(Source data)
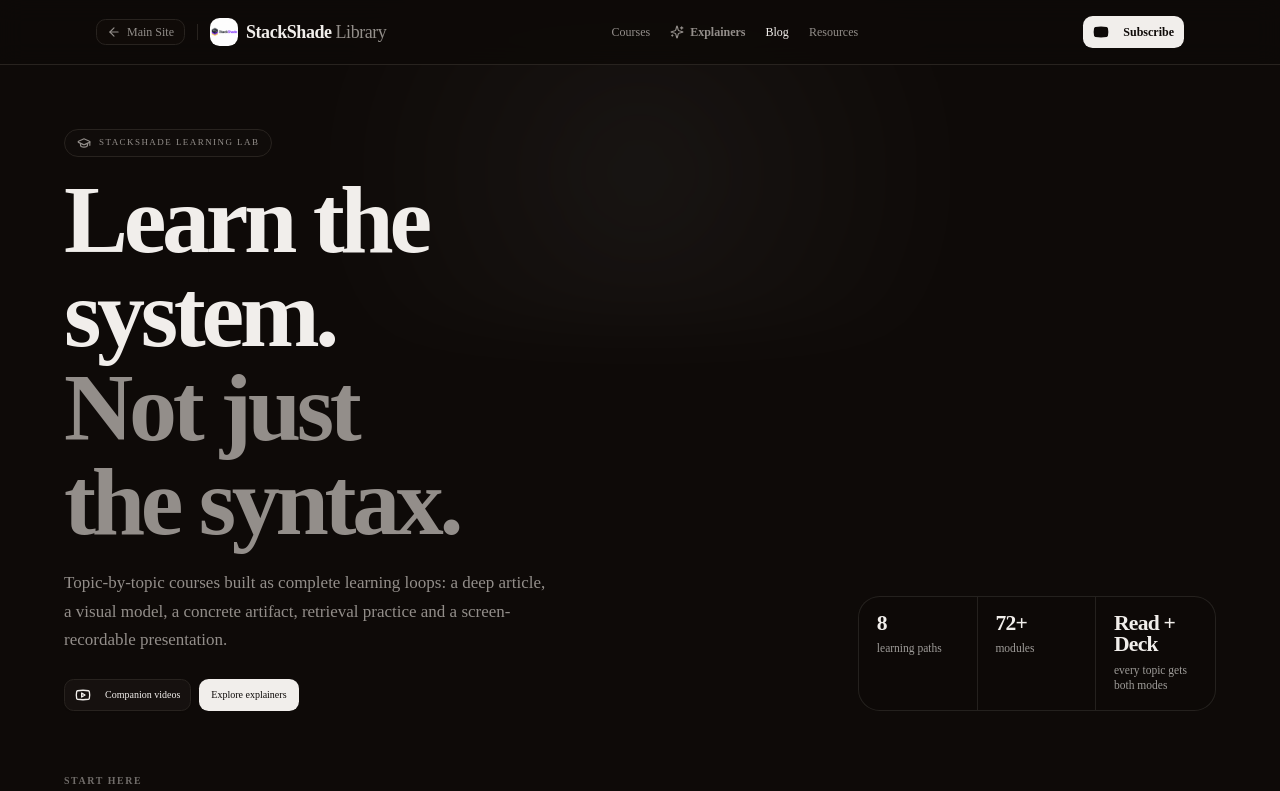
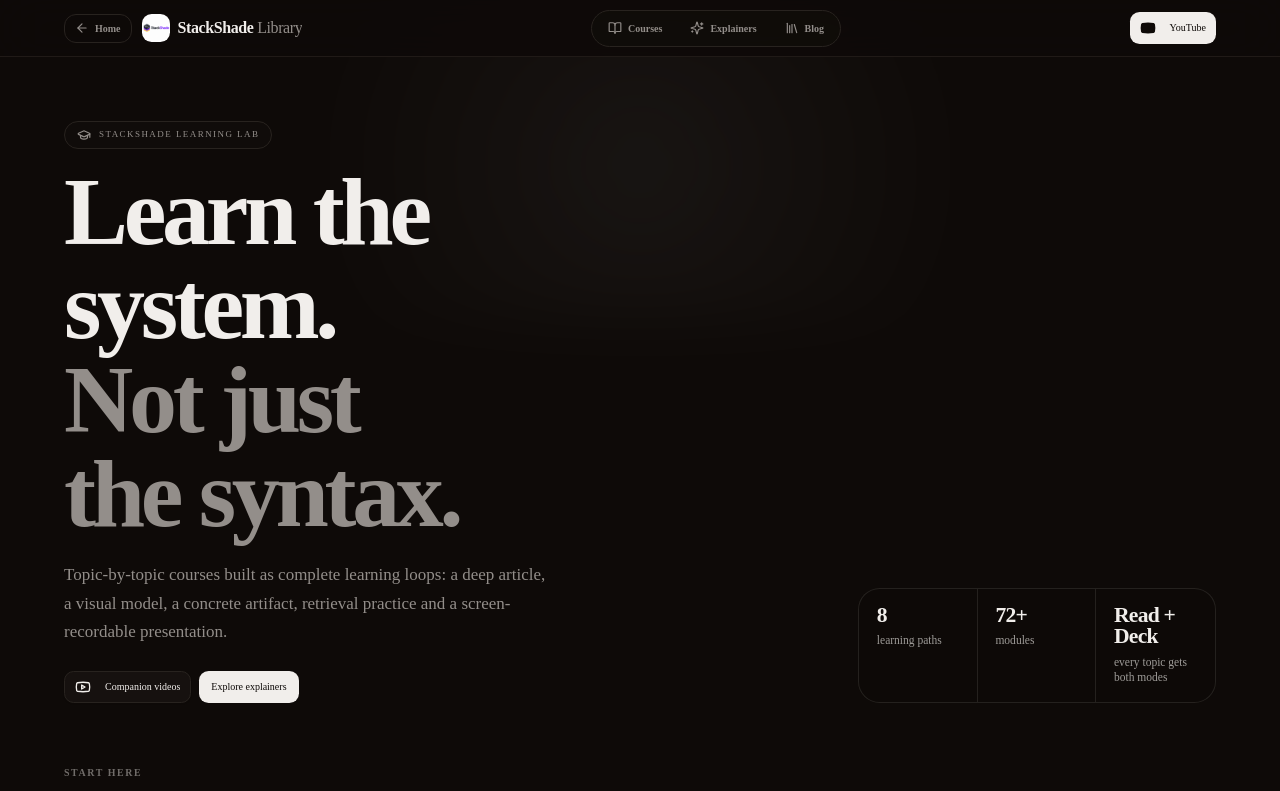
Before and after one commit to stack-shade/stack-shade.github.io, a Next.js app: page /courses in a window 1280 px wide. Shown: the top 791 px of the page. Built offline with nearby package versions, Linux system fonts and the light colour scheme.

Commit message:
feat: modernize library navigation for mobile

```diff
--- a/src/components/blog-navbar.tsx
+++ b/src/components/blog-navbar.tsx
@@ -1,56 +1,104 @@
-'use client';
 
-import React from "react";
+"use client";
+
 import Link from "next/link";
-import { Youtube, ArrowLeft, Sparkles } from "lucide-react";
+import { ArrowLeft, ArrowUpRight, BookOpen, Library, Menu, Sparkles, Youtube } from "lucide-react";
 import { buttonVariants } from "@/components/ui/button";
+import { Button } from "@/components/ui/button";
+import { Sheet, SheetContent, SheetHeader, SheetTitle, SheetTrigger } from "@/components/ui/sheet";
+
+const links = [
+  { href: "/courses", label: "Courses", icon: BookOpen },
+  { href: "/explainers", label: "Explainers", icon: Sparkles },
+  { href: "/blog", label: "Blog", icon: Library },
+];
 
 export function BlogNavbar() {
   return (
-    <header className="sticky top-0 z-50 w-full border-b bg-background/85 backdrop-blur-md">
-      <div className="max-w-6xl mx-auto px-4 sm:px-6 lg:px-8 h-16 flex items-center justify-between gap-4">
-        <div className="flex items-center gap-3 min-w-0">
-          <Link
-            href="/"
-            className="text-xs text-muted-foreground hover:text-foreground flex items-center gap-1.5 transition-colors border border-border px-2.5 py-1 rounded-md bg-card/45"
-          >
-            <ArrowLeft className="w-3.5 h-3.5" />
-            <span className="hidden sm:inline">Main Site</span>
-            <span className="sm:hidden">Home</span>
+    <header className="sticky top-0 z-50 border-b border-border/70 bg-background/88 backdrop-blur-xl">
+      <div className="ss-shell flex h-14 items-center justify-between gap-2">
+        <div className="flex min-w-0 items-center gap-2.5">
+          <Link href="/" className="inline-flex shrink-0 items-center gap-1.5 rounded-lg border border-border px-2 py-1.5 text-[10px] font-semibold text-muted-foreground hover:text-foreground sm:px-2.5">
+            <ArrowLeft className="h-3.5 w-3.5" />
+            <span className="hidden sm:inline">Home</span>
           </Link>
-          <div className="h-4 w-px bg-border hidden sm:block" />
-          <Link href="/blog" className="flex items-center gap-2 hover:opacity-90 transition-opacity min-w-0">
+
+          <Link href="/blog" className="flex min-w-0 items-center gap-2">
             {/* eslint-disable-next-line @next/next/no-img-element */}
-            <img src="/logo.png" alt="StackShade Logo" className="w-7 h-7 rounded-md object-cover" />
-            <span className="font-bold text-lg tracking-tight text-foreground whitespace-nowrap">
+            <img src="/logo.png" alt="StackShade" className="h-7 w-7 shrink-0 rounded-md object-cover" />
+            <span className="truncate text-sm font-black tracking-tight sm:text-base">
               StackShade <span className="font-medium text-muted-foreground">Library</span>
             </span>
           </Link>
         </div>
 
-        <nav aria-label="Primary content" className="hidden md:flex items-center gap-5 text-xs font-medium text-muted-foreground">
-          <Link href="/courses" className="hover:text-foreground transition-colors">Courses</Link>
-          <Link href="/explainers" className="inline-flex items-center gap-1.5 hover:text-foreground transition-colors font-semibold">
-            <Sparkles className="w-3.5 h-3.5" />
-            Explainers
+        <nav className="hidden items-center gap-1 rounded-full border border-border bg-card/30 p-1 md:flex" aria-label="Library navigation">
+          {links.map((item) => {
+            const Icon = item.icon;
+            return (
+              <Link
+                key={item.href}
+                href={item.href}
+                className="inline-flex items-center gap-1.5 rounded-full px-3 py-1.5 text-[10px] font-semibold text-muted-foreground hover:bg-muted hover:text-foreground"
+              >
+                <Icon className="h-3.5 w-3.5" />
+                {item.label}
               </Link>
-          <Link href="/blog" className="hover:text-foreground transition-colors text-foreground">Blog</Link>
-          <Link href="/resources" className="hover:text-foreground transition-colors">Resources</Link>
+            );
+          })}
         </nav>
 
+        <div className="hidden items-center gap-2 sm:flex">
           <a
             href="https://www.youtube.com/@StackShade"
             target="_blank"
             rel="noopener noreferrer"
-          className={buttonVariants({
-            variant: "default",
-            size: "sm",
-            className: "font-semibold transition-all duration-300 hover:scale-[1.02] cursor-pointer text-xs shrink-0",
+            className={buttonVariants({ variant: "default", size: "sm", className: "h-8 rounded-full px-3 text-[10px] font-bold" })}
+          >
+            <Youtube className="mr-1.5 h-3.5 w-3.5 fill-current" />
+            YouTube
+          </a>
+        </div>
+
+        <Sheet>
+          <SheetTrigger
+            render={<Button variant="outline" size="icon" aria-label="Open library navigation" className="h-9 w-9 rounded-xl md:hidden" />}
+          >
+            <Menu className="h-4 w-4" />
+          </SheetTrigger>
+          <SheetContent side="right" className="w-[min(88vw,380px)] border-l border-border bg-background/96 p-0 backdrop-blur-2xl">
+            <SheetHeader className="border-b border-border px-5 py-4">
+              <SheetTitle className="flex items-center gap-2 text-left text-base">
+                {/* eslint-disable-next-line @next/next/no-img-element */}
+                <img src="/logo.png" alt="" className="h-8 w-8 rounded-lg object-cover" />
+                StackShade Library
+              </SheetTitle>
+            </SheetHeader>
+            <div className="grid gap-1.5 p-4">
+              {links.map((item) => {
+                const Icon = item.icon;
+                return (
+                  <Link key={item.href} href={item.href} className="flex items-center gap-3 rounded-xl border border-transparent px-3 py-3 text-sm font-semibold text-muted-foreground hover:border-border hover:bg-muted/60 hover:text-foreground">
+                    <Icon className="h-4 w-4" />
+                    {item.label}
+                  </Link>
+                );
               })}
+              <Link href="/" className="mt-1 flex items-center justify-between rounded-xl border border-border px-3 py-3 text-sm font-semibold">
+                Back to StackShade <ArrowUpRight className="h-4 w-4" />
+              </Link>
+              <a
+                href="https://www.youtube.com/@StackShade"
+                target="_blank"
+                rel="noopener noreferrer"
+                className={buttonVariants({ variant: "default", className: "mt-3 h-11 rounded-xl" })}
               >
-          <Youtube className="w-3.5 h-3.5 fill-current mr-1.5" />
-          Subscribe
+                <Youtube className="mr-2 h-4 w-4 fill-current" />
+                Subscribe on YouTube
               </a>
+            </div>
+          </SheetContent>
+        </Sheet>
       </div>
     </header>
   );
```
Lines whose indentation alone changed are shown as unchanged.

## Task item
Among the entries above, find every line holding "shrink" and copy it.

## Task answer
+          <Link href="/" className="inline-flex shrink-0 items-center gap-1.5 rounded-lg border border-border px-2 py-1.5 text-[10px] font-semibold text-muted-foreground hover:text-foreground sm:px-2.5">
+            <img src="/logo.png" alt="StackShade" className="h-7 w-7 shrink-0 rounded-md object-cover" />
-            className: "font-semibold transition-all duration-300 hover:scale-[1.02] cursor-pointer text-xs shrink-0",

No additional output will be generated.